• **What the exercise asks**: Go through the records below and show every line with the string "other".

Structured diff data
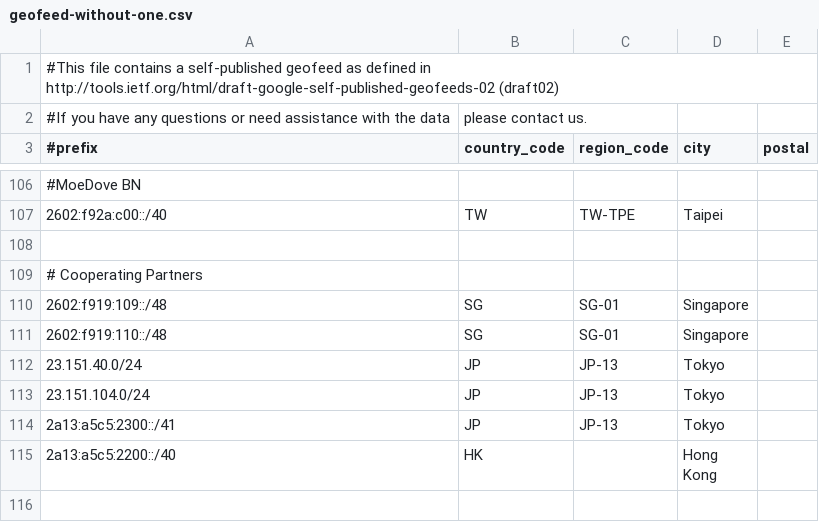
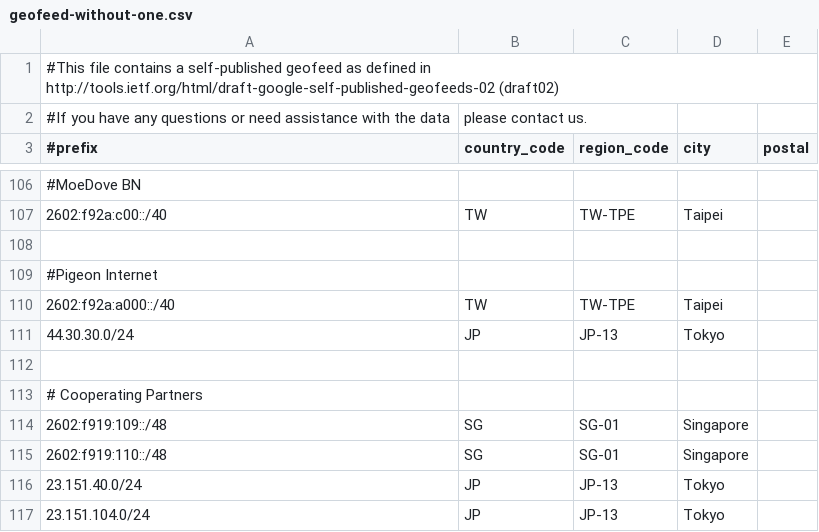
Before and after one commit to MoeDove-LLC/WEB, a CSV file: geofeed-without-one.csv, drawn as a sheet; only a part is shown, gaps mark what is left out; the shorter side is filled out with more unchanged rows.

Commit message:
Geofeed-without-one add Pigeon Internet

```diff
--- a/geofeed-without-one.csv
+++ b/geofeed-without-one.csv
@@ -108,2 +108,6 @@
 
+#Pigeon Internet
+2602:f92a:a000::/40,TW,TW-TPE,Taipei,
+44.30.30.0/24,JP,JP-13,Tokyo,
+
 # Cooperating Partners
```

...

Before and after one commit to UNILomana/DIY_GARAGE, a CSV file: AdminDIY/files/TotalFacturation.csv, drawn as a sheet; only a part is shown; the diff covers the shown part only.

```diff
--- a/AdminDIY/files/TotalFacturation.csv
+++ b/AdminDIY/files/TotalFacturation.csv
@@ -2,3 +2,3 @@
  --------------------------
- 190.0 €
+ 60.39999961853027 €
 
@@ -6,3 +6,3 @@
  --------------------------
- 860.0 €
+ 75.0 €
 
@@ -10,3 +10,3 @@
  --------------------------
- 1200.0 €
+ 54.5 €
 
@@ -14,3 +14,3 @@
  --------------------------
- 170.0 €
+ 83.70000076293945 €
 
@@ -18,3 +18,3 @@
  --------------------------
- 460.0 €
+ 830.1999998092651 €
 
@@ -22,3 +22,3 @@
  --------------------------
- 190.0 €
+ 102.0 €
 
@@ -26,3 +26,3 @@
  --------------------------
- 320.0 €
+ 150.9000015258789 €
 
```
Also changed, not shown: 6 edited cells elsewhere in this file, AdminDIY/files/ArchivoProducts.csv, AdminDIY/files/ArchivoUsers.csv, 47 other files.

* * *

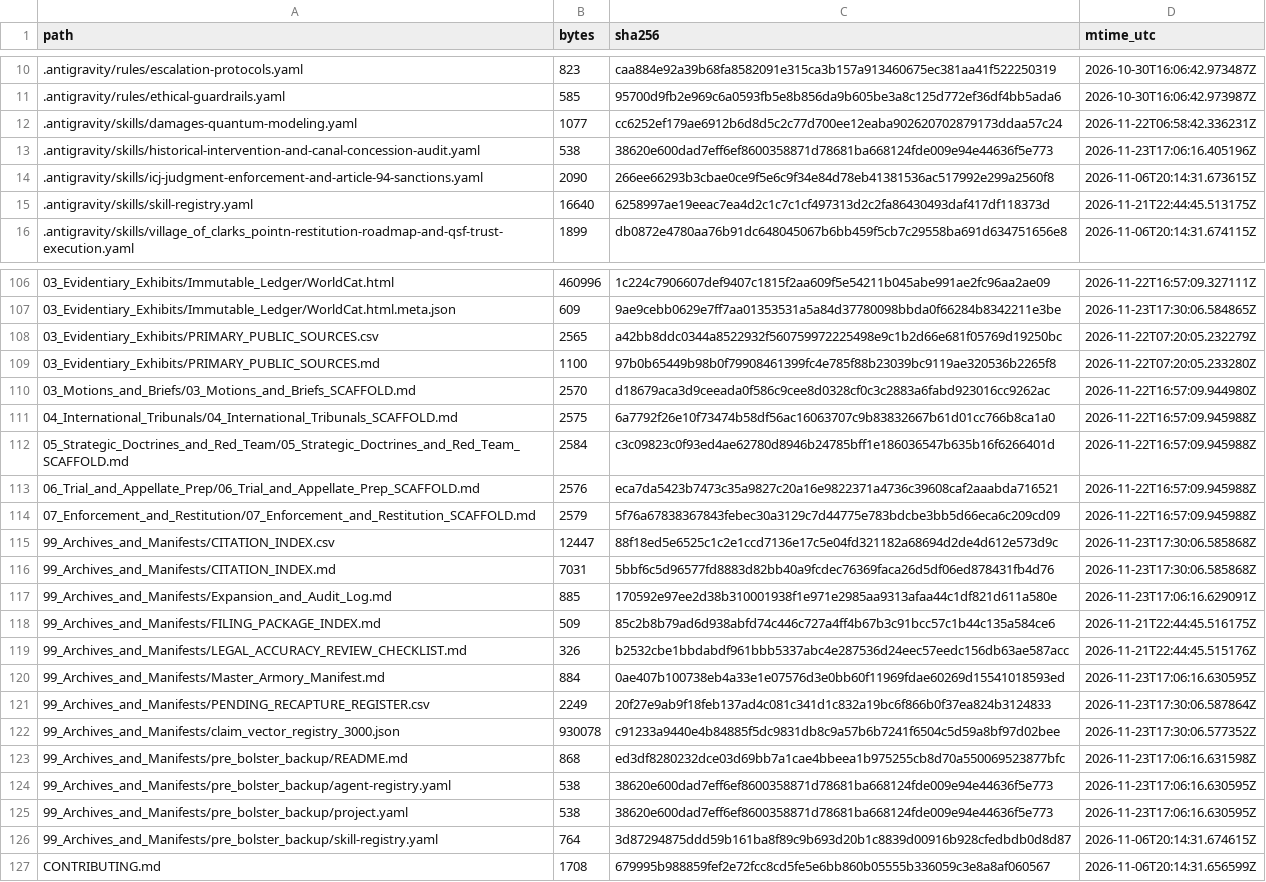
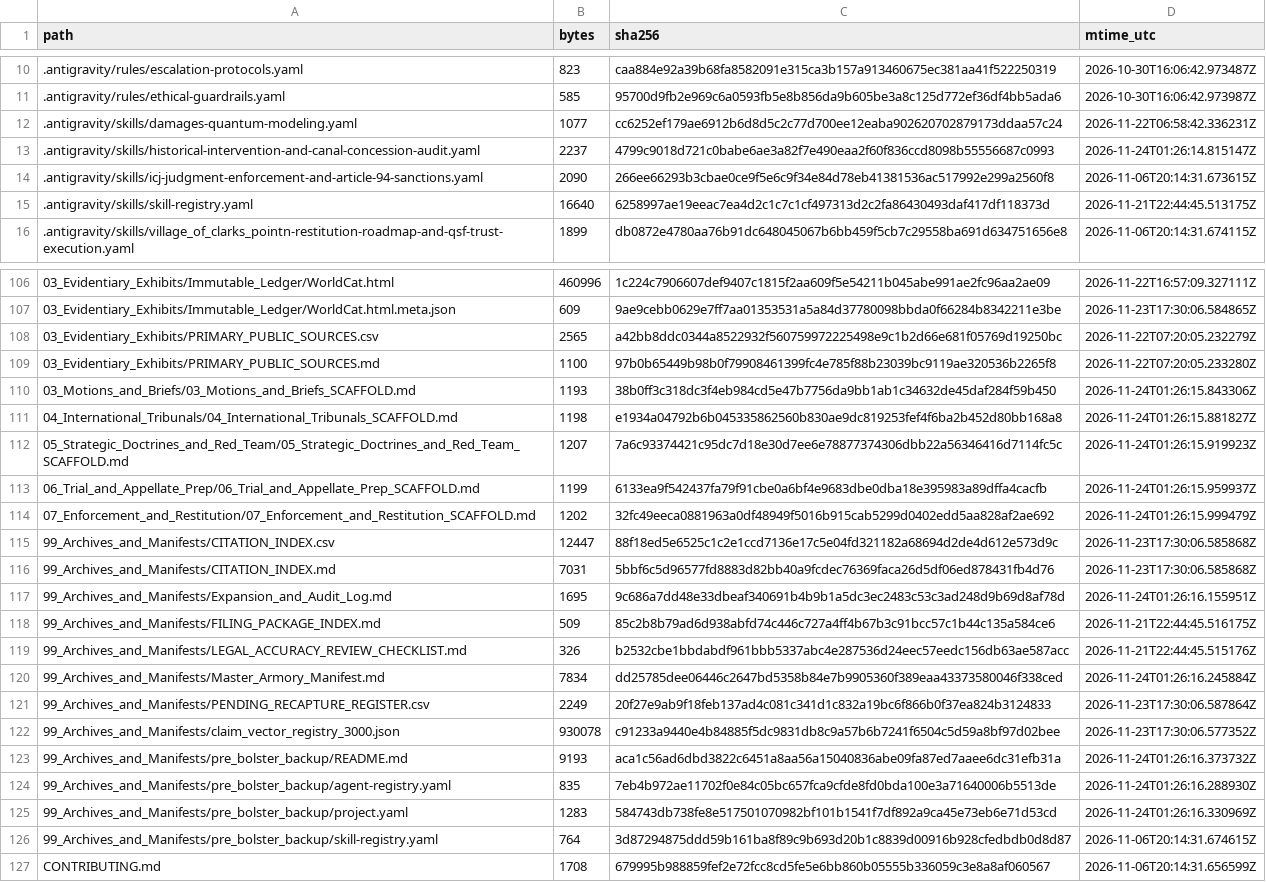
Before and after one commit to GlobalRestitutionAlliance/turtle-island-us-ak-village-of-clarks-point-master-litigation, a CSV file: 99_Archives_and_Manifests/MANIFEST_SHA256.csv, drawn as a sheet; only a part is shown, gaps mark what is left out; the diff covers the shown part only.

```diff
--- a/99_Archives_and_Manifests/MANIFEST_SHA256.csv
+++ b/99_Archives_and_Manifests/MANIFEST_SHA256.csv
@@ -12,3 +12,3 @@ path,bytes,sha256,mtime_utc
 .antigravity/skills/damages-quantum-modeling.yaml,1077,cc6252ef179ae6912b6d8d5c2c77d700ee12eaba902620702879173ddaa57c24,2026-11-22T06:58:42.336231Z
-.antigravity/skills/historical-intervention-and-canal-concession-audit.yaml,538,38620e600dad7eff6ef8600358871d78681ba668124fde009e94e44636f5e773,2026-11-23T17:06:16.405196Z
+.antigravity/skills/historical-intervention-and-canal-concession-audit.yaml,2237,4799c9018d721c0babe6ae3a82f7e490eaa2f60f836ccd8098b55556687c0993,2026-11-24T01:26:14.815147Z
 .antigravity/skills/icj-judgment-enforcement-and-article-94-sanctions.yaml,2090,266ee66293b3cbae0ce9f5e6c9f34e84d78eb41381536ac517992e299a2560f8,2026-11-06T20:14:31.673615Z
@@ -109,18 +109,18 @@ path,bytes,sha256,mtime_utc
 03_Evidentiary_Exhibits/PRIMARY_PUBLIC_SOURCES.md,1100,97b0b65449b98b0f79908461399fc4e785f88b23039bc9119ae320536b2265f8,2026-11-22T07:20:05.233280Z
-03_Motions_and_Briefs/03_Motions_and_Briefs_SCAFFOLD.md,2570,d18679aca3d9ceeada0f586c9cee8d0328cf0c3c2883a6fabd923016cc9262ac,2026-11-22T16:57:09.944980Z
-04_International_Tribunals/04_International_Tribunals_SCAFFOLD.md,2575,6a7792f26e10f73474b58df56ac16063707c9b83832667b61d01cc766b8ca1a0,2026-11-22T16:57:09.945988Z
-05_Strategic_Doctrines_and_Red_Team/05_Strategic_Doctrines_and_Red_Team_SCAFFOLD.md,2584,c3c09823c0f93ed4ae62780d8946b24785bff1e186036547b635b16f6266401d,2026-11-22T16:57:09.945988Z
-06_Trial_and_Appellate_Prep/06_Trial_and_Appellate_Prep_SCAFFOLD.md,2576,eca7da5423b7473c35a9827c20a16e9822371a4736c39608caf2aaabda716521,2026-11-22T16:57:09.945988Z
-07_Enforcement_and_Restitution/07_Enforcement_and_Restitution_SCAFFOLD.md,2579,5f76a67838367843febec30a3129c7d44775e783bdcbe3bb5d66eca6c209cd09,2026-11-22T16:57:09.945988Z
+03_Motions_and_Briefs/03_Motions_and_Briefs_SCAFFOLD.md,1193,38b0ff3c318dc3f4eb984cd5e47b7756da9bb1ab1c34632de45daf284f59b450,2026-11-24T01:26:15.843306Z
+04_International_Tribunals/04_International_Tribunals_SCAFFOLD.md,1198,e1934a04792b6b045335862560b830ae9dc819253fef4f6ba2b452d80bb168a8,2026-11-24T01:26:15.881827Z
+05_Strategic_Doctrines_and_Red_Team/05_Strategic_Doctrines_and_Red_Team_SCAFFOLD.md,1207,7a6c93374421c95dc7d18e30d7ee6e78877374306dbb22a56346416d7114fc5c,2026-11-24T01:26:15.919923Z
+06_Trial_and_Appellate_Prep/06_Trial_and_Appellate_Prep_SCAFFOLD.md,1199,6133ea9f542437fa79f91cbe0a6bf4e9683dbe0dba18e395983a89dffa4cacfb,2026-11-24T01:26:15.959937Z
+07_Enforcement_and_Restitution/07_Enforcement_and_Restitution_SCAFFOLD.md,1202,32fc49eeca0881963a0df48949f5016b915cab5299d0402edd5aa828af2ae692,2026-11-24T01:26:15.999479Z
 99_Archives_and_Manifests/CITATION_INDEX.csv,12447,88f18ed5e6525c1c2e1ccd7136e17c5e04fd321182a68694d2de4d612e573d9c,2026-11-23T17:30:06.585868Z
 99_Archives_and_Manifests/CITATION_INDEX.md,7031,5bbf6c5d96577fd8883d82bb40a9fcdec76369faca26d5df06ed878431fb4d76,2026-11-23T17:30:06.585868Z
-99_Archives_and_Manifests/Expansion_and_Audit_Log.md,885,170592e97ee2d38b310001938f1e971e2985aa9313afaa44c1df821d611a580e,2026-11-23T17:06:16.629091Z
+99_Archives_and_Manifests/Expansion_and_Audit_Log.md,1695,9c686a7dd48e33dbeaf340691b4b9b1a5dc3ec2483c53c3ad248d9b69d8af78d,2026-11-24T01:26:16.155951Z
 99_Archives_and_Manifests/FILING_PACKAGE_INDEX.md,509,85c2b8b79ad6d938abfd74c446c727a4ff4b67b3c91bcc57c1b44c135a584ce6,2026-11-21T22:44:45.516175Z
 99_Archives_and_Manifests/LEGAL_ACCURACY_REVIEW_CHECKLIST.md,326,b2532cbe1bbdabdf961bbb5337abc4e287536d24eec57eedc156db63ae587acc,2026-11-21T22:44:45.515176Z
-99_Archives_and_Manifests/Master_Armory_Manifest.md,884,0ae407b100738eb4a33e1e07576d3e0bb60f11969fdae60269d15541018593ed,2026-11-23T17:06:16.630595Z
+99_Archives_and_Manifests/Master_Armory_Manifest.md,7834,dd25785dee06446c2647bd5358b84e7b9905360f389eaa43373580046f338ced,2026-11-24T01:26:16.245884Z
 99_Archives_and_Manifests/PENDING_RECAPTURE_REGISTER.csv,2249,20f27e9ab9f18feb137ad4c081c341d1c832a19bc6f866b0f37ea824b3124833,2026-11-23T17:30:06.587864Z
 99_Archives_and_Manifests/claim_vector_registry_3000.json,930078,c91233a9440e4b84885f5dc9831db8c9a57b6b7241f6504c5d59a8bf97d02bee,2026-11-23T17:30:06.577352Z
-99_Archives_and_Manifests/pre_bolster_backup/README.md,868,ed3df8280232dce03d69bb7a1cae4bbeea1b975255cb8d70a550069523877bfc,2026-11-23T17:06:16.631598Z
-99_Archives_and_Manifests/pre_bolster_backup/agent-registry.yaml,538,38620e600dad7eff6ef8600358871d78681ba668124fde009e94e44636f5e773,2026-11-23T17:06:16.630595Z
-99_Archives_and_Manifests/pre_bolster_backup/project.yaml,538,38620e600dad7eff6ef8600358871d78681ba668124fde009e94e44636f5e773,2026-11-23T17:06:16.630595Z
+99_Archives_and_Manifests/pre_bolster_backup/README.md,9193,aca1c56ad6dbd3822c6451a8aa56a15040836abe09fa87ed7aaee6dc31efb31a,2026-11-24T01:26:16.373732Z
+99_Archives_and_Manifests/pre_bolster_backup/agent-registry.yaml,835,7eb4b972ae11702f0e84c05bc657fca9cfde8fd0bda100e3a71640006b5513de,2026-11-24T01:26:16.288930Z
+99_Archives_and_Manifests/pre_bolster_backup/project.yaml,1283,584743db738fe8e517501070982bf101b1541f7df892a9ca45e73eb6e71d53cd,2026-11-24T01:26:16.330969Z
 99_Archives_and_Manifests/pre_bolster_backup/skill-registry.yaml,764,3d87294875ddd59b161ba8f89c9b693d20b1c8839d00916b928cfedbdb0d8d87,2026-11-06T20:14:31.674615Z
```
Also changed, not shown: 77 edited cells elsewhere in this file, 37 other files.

• **Exercise solution**:
Also changed, not shown: 6 edited cells elsewhere in this file, AdminDIY/files/ArchivoProducts.csv, AdminDIY/files/ArchivoUsers.csv, 47 other files.
Also changed, not shown: 77 edited cells elsewhere in this file, 37 other files.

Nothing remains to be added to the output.